1) Sale of some stacks of oak on the sellers ground, upon the terms that they might remain there for four months and the buyer should pay within 12 weeks of the contract. The seller on the expiration of 12 weeks demanded the price which the buyer failed to pay. Later the buyer asked for further time which the seller refused to give, and said that as the buyer had not paid he should not have the stacks. The buyer later tendered the price, but the seller refused to accept it and subsequently resold the stacks. The Buyer was held entitled to recover in an action of trover. ( Martin Dale V/s. Smith 1841)
2) Sale of goods to be shipped and bill of lading to be dated December – January. Goods were shipped on 30th January but the bill of lading was dated 2nd February the buyer was held entitled to reject.
1. Conditions and warranties 2. Express Conditions
3. Express Warranties 4. Representations
5. Implied conditions and warranties 6. Puffs
A mere puff is a vague and extravagant statement so preposterous in its nature that nobody could believe that anyone was misled by it. The extent to which a statement may be so categorised depends on the degree or obviousness of its untruth. The circumstances of its making and in particular on the expertise and knowledge attributable to the person whom it is made.
1. Where there is a contract for the sale of specific or ascertained goods the property in them is transferred to the buyer at such time as the parties to the contract intend it to be transferred.
2. For the purpose of ascertaining the intention of the parties regard shall be had to the terms of the contract, the conduct of the parties and circumstances of the case.
3. Unless a different intention appears, the roles contained in section 20 to 24 are rules for ascertaining the intention of the parties as to the time at which the property in the goods is to pass to the buyer.
This section may be illustrated by the following examples:
1. Sale on the 4th January of a haystack on the seller’s land at the price of £145 to the paid on the 4th February, the hay to be allowed to remain on the seller’s land until the 1st May: no hay to be cut until the price was paid. The property in the haystack passed on the making of the contract and on the stack being destroyed by fire, the buyer must bear the loss Tarling Vs. Baxter (1827)

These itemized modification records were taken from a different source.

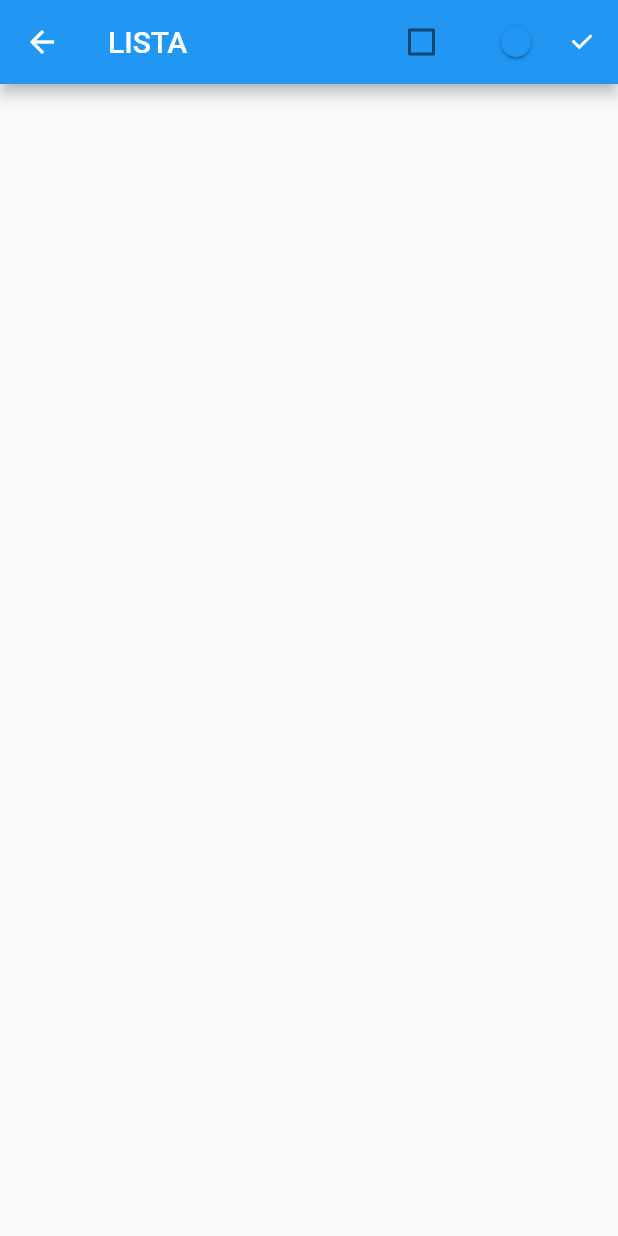
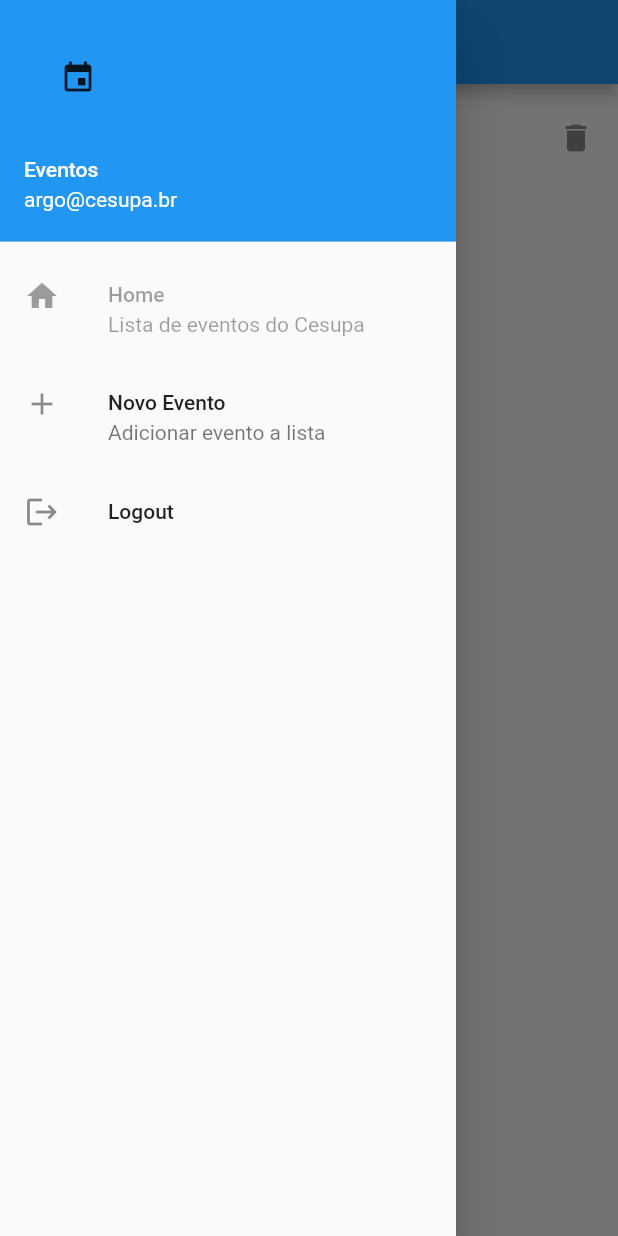
Before and after one commit to rcasseb/argo_eventos, a Flutter app: the Lista screen opened by its route, with the side drawer open (before the commit the screen has no drawer), on a phone screen of 412 x 824 dp. Run offline on Flutter 3.47's test engine with Material 2 defaults, Android fonts, the light colour scheme and no system bars; missing offline and left inert: dart:html.

Commit message:
telas de listar, adicionar e exibir evento

```diff
--- a/lib/lista.dart
+++ b/lib/lista.dart
@@ -11,22 +11,57 @@ class _ListaState extends State<Lista> {
   @override
   Widget build(BuildContext context) {
     return Scaffold(
+      drawer: Drawer(
+        child: Column(
+          children: [
+            UserAccountsDrawerHeader(
+                currentAccountPicture: Icon(Icons.event),
+                accountName: Text("Eventos"),
+                accountEmail: Text("argo@cesupa.br")),
+            ListTile(
+              leading: Icon(Icons.home),
+              title: Text("Home"),
+              subtitle: Text("Lista de eventos do Cesupa"),
+              enabled: false,
+            ),
+            ListTile(
+              leading: Icon(Icons.add),
+              title: Text("Novo Evento"),
+              subtitle: Text("Adicionar evento a lista"),
+              onTap: () {
+                Navigator.pushNamed(context, "novo");
+              },
+            ),
+            ListTile(
+              leading: Icon(Icons.logout),
+              title: Text("Logout"),
+              onTap: () {
+                Navigator.pushReplacementNamed(context, "login");
+              },
+            )
+          ],
+        ),
+      ),
       appBar: AppBar(
-        title: Text("LISTA"),
-        actions: [
-          Checkbox(
-              value: cheked,
-              onChanged: (value) {
-                setState(() {
-                  cheked = !cheked;
-                });
-              }),
-          Switch(value: true, onChanged: (value) {}),
-          Checkbox(value: true, onChanged: (value) {}),
-        ],
+        title: Text("Eventos - Cesupa Argo"),
       ),
-      body: Center(),
+      body: _lista(),
     );
-    ;
+  }
+
+  Widget _lista() {
+    return ListView(
+      children: [
+        ListTile(
+          leading: Icon(Icons.event),
+          title: Text("TESTE TESTE"),
+          subtitle: Text("Teste de item de lista"),
+          onTap: () {
+            Navigator.pushNamed(context, "detalhes");
+          },
+          trailing: Icon(Icons.delete),
+        ),
+      ],
+    );
   }
 }
--- a/lib/main.dart
+++ b/lib/main.dart
@@ -1,3 +1,7 @@
+import 'dart:html';
+
+import 'package:componente_e_navegacao/detalhes.dart';
+import 'package:componente_e_navegacao/novo_evento.dart';
 import 'package:flutter/material.dart';
 
 import 'lista.dart';
@@ -19,6 +23,8 @@ class MyApp extends StatelessWidget {
       routes: {
         'login': (context) => Login(),
         'lista': (context) => Lista(),
+        'novo': (context) => NovoEvento(),
+        'detalhes': (context) => Detalhes(),
       },
     );
   }
--- /dev/null
+++ b/lib/menu.dart
@@ -0,0 +1,45 @@
+import 'package:flutter/material.dart';
+
+class Menu {
+  Widget _body;
+
+  Menu(this._body);
+
+  Widget build(BuildContext context) {
+    return Scaffold(
+      drawer: Drawer(
+        child: Column(
+          children: [
+            ListTile(
+              leading: Icon(Icons.home),
+              title: Text("Home"),
+              subtitle: Text("Lista de evento Cesupa"),
+              onTap: () {
+                print("cliquei no home");
+              },
+            ),
+            ListTile(
+              leading: Icon(Icons.add),
+              title: Text("Novo Evento"),
+              subtitle: Text("Adicionar evento a lista"),
+              onTap: () {
+                print("cliquei no home");
+              },
+            ),
+            ListTile(
+              leading: Icon(Icons.logout),
+              title: Text("Logout"),
+              onTap: () {
+                Navigator.pushReplacementNamed(context, "login");
+              },
+            )
+          ],
+        ),
+      ),
+      appBar: AppBar(
+        title: Text("Eventos - Cesupa Argo"),
+      ),
+      body: _body,
+    );
+  }
+}
--- /dev/null
+++ b/lib/novo_evento.dart
@@ -0,0 +1,81 @@
+import 'package:flutter/material.dart';
+
+class NovoEvento extends StatelessWidget {
+  @override
+  Widget build(BuildContext context) {
+    return Scaffold(
+      drawer: Drawer(
+        child: Column(
+          children: [
+            UserAccountsDrawerHeader(
+                currentAccountPicture: Icon(Icons.event),
+                accountName: Text("Eventos"),
+                accountEmail: Text("argo@cesupa.br")),
+            ListTile(
+              leading: Icon(Icons.home),
+              title: Text("Home"),
+              subtitle: Text("Lista de eventos do Cesupa"),
+              onTap: () {
+                Navigator.pushNamed(context, 'lista');
+              },
+            ),
+            ListTile(
+              leading: Icon(Icons.add),
+              title: Text("Novo Evento"),
+              subtitle: Text("Adicionar evento a lista"),
+              enabled: false,
+            ),
+            ListTile(
+              leading: Icon(Icons.logout),
+              title: Text("Logout"),
+              onTap: () {
+                Navigator.pushReplacementNamed(context, "login");
+              },
+            )
+          ],
+        ),
+      ),
+      appBar: AppBar(
+        title: Text("Adicionar novo evento"),
+      ),
+      body: _form(),
+    );
+  }
+
+  Widget _form() {
+    return Center(
+      child: Column(
+        children: [
+          Padding(
+            padding: const EdgeInsets.all(10.0),
+            child: TextField(
+              decoration: InputDecoration(
+                  labelText: 'Título do evento', border: OutlineInputBorder()),
+            ),
+          ),
+          Padding(
+            padding: const EdgeInsets.all(10.0),
+            child: TextField(
+              decoration: InputDecoration(
+                  labelText: 'Assunto', border: OutlineInputBorder()),
+            ),
+          ),
+          Padding(
+            padding: const EdgeInsets.all(10.0),
+            child: TextField(
+              keyboardType: TextInputType.datetime,
+              decoration: InputDecoration(
+                labelText: 'Data do evento',
+                border: OutlineInputBorder(),
+              ),
+            ),
+          ),
+          TextButton(
+            onPressed: () {},
+            child: Text("Cadastrar Evento"),
+          )
+        ],
+      ),
+    );
+  }
+}
```
Also changed, not shown: lib/detalhes.dart (added, +31 -0 lines).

2. Sale of a specified number of bushels of oats, the contents of a bin in a warehouse. The seller gives a delivery order to the buyer, addressed to the warehouseman, authorising delivery of the oats tio the buyer, and asking the warehouseman to weigh them,. The warehouseman accepts the order and enters it in his books. The property has passed to the buyer, as the weighing was not necessary to identify the oats or to ascertain the price, but was merely for the satisfaction of the buyer. Swanwik Vs. Sothern (1839)
This section may be illustrated by the following example: Sale of the whole contents of a cistern of oil, the oil to be put into casks by the seller and then taken away by the buyer. Some of the casks are filled in the presence of the buyer, buy before any are removed, or the remainder are filled, filled, fire destroys the whole of the oil. The buyer must bear the loss of the oil which had been put into the casks, the seller that of the remainder .Rugg Vs. Minett (1089)
1. Sale of a stack of bark at a certain price per ton, the bark to be weighed by the seller’s and buyer’s agents. Part was weighed and taken away, but before anything more was done a flood carried away the remainder. The loss of this fell on the seller. Simmons Vs Swift (1826)
2. Sale of 289 specified bales of goatskin, containing 5 dozen in each bale, at a certain price per dozen. By the usage of the trade, it was the sellers duty to see whether the bales contain the number specified in the contract. Before the seller had done this the bales were destroyed by fire. The loss fell on the seller. Zagury vs Furnell(1809)
1.Goods delivered on sale or return are pledged by the deliveree. He thereby becomes the buyer of the goods, and the original owner cannot recover the goods from the pledgee.
2. Goods delivered on sale or return to the defendant are delivered by him on similar terms to another. The latter in turn hands them to a fourth person, who loses them. The defendant, being unable to return the goods, must pay for them as if he had actually agreed to become the buyer.
3. Sale of a stack of hay. The buyer asked the permission of the seller to cut and remove part of the stack, which was granted. The clear intention of the parties being to separate the part delivered of the whole.